> Task:
Each line in the data must be reproduced as written, except for any picture.

Stored items:

____

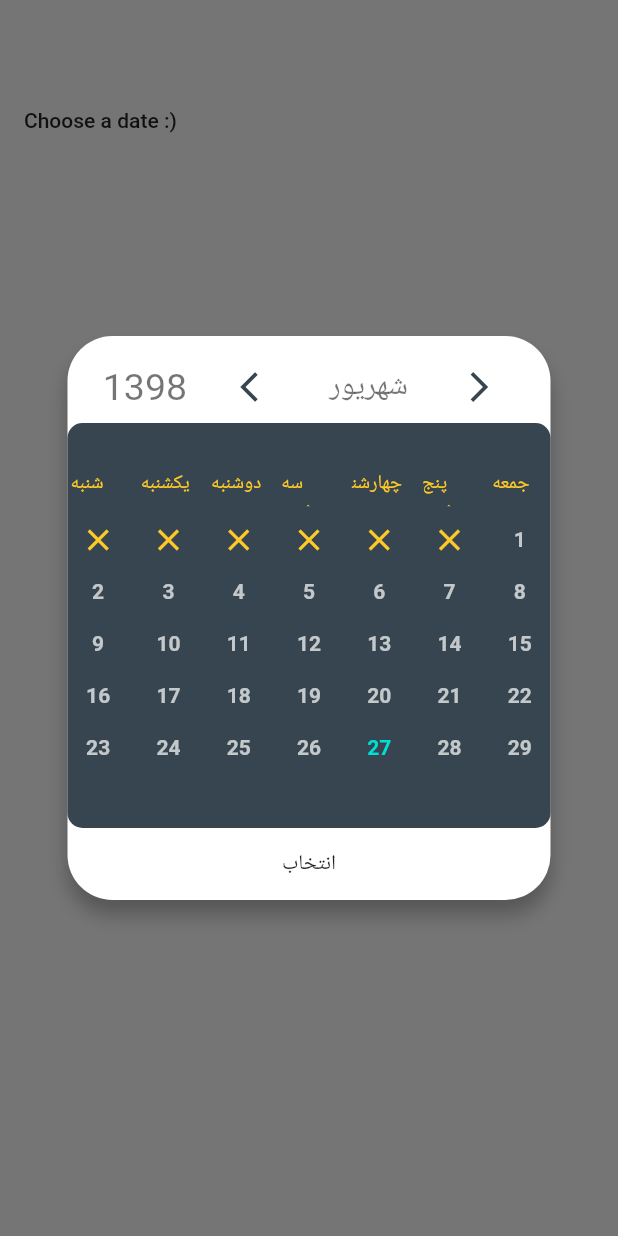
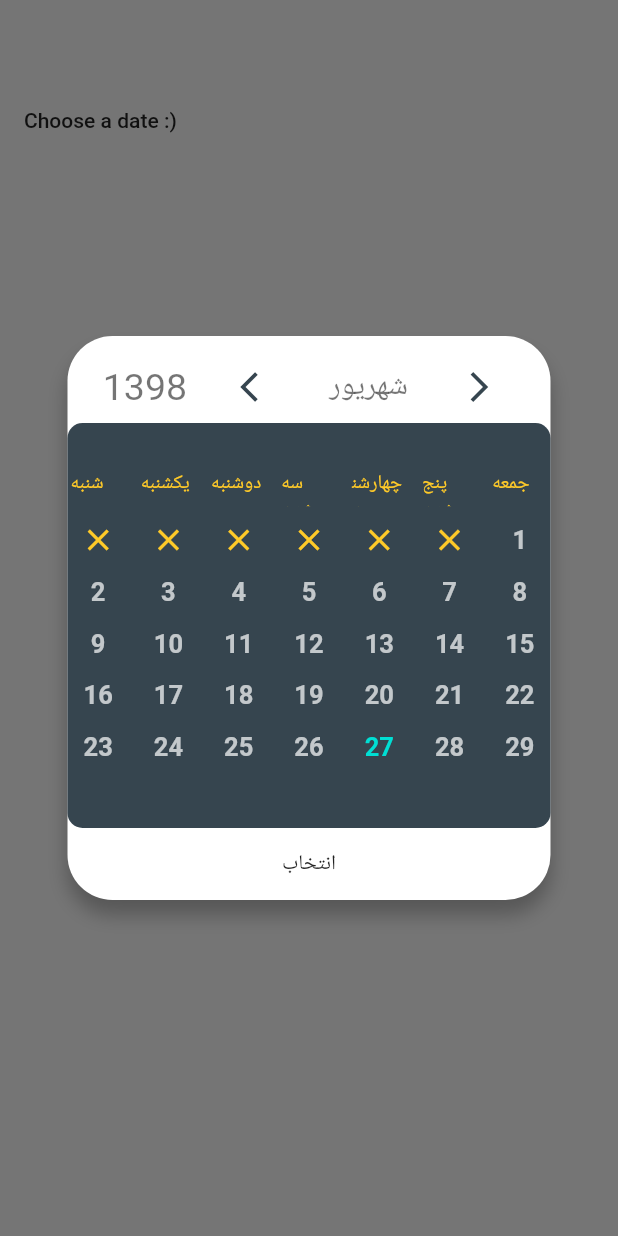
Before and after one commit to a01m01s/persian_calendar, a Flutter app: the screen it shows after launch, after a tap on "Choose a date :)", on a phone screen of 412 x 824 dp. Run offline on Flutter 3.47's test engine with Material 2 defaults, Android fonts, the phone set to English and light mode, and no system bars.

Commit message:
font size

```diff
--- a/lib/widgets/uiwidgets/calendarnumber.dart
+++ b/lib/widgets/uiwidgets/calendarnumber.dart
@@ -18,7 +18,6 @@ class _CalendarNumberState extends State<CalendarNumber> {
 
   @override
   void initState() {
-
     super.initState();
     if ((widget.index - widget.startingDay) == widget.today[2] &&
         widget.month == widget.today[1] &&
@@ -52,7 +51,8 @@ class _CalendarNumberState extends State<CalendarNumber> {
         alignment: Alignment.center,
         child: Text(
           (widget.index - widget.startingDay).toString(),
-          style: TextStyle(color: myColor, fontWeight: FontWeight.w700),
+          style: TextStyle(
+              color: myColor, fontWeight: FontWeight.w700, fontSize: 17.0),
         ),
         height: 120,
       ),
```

____

> Exercise answer:
Before and after one commit to a01m01s/persian_calendar, a Flutter app: the screen it shows after launch, after a tap on "Choose a date :)", on a phone screen of 412 x 824 dp. Run offline on Flutter 3.47's test engine with Material 2 defaults, Android fonts, the phone set to English and light mode, and no system bars.

Commit message:
font size

```diff
--- a/lib/widgets/uiwidgets/calendarnumber.dart
+++ b/lib/widgets/uiwidgets/calendarnumber.dart
@@ -18,7 +18,6 @@ class _CalendarNumberState extends State<CalendarNumber> {
 
   @override
   void initState() {
-
     super.initState();
     if ((widget.index - widget.startingDay) == widget.today[2] &&
         widget.month == widget.today[1] &&
@@ -52,7 +51,8 @@ class _CalendarNumberState extends State<CalendarNumber> {
         alignment: Alignment.center,
         child: Text(
           (widget.index - widget.startingDay).toString(),
-          style: TextStyle(color: myColor, fontWeight: FontWeight.w700),
+          style: TextStyle(
+              color: myColor, fontWeight: FontWeight.w700, fontSize: 17.0),
         ),
         height: 120,
       ),
```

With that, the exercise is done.